As you read through your lines, try to ask yourself “Why am I saying this right now to this person?” Every single thing you say must fit into that one purpose…something you want from the other person. It can’t just be some of your lines…it must be all of them. You want one thing. You want to change the other person in some way.

Try to find the best way to describe that desire. Once you have a very clear intention, you will know how to say those lines…the way your character thinks will be most convincing with the other person. You will try different tactics for getting what you want. But there is only one desired goal. Your objective.

But what might be even more important in deciphering exactly what that is, is what the other character is saying. They are giving you your opposition. What is often missing from a scene when it lacks excitement and energy is a difference of opinion. When two people agree, there is no reason for them to talk at any length. It is when they disagree that a real conversation begins. Each character wants the other to come over to their side. They are coming from different perspectives. They want different things.

So if you look at the other character’s lines and they trigger you into dialogue, you can be fairly sure they are giving you less than (or the opposite of)what you want from them. This should give you some good insight into what it is you do want from them.

For example…They want you to accept a non-committal and casual relationship – you want them to commit to a serious one . They want to get you to feel sorry for them – you want them to buck up and take responsibility. They want you to be more kinky – you want safe and “normal”. Their lines trigger your lines. It is a sparring match.

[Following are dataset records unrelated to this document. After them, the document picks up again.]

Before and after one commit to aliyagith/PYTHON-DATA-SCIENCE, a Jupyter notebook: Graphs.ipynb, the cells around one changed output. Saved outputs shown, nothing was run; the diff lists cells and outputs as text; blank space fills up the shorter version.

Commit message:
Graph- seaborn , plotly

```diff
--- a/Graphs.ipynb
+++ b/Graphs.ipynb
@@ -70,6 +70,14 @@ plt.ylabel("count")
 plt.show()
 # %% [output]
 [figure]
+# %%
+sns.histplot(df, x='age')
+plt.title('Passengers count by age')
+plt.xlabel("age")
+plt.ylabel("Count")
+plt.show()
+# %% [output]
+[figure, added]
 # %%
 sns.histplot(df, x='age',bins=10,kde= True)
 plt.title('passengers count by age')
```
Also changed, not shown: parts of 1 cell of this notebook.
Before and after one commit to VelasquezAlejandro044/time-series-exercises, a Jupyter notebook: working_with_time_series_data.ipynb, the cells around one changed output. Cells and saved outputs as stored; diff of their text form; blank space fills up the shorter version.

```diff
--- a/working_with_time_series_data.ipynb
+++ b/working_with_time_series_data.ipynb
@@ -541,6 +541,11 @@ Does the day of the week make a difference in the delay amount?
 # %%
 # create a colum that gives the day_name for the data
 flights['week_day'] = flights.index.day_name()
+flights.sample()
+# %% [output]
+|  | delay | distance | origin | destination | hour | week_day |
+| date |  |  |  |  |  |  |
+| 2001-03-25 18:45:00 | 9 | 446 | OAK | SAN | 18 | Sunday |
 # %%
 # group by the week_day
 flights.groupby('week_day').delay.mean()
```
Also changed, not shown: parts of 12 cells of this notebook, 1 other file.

That’s what keeps the scene moving. You each will use various tactics to get the other to do what you want. You hit…block…duck…counter…recover…try again.

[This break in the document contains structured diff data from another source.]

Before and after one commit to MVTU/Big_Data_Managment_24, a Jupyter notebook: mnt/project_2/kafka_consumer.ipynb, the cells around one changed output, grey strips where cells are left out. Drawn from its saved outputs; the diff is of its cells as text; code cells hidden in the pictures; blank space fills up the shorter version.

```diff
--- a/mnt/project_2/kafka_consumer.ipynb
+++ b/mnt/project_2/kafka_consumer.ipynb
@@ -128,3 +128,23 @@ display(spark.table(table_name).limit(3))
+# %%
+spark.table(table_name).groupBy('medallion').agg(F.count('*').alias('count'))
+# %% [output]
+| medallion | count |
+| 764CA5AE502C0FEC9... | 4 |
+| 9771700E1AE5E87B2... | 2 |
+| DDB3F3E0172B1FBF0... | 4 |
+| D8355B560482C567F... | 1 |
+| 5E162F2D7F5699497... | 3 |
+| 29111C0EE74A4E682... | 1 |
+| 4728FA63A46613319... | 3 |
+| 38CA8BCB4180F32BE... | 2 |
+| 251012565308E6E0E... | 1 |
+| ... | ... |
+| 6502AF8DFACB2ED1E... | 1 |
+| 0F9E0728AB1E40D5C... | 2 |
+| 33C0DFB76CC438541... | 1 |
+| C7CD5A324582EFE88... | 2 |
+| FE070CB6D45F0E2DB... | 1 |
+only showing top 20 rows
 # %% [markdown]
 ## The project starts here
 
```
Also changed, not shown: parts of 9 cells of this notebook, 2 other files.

It is your job to make the scene important. Without opposition there is no scene. If there doesn’t appear to be any conflict, it must be hidden in the subtext. Read between the lines. Imagine what history has culminated in this moment. Find the point of dissension and discern how your character will deal with it.

Eventually during the scene, one character will be pulled to the other side or the two will go their separate ways. Or perhaps a seed is planted for future scenes. The test of your success in achieving your objective will always be in the other person. You must constantly be aware of how you are doing and when you should change tactics…and finally if you should give in.

It is often such a temptation to make a scene all about you…to show your inner conflict and the reasons you need what you need. But this always produces a self-indulgent and boring performance because you will be acting alone. For you, the focus of the scene should always be on the other person. It’s all about convincing them, changing them, testing them, provoking them, reacting to them and responding to them, It’s never about you. It’s all about them.

Repeat after me, “IT’S ALL ABOUT THEM!”

Winnie Hiller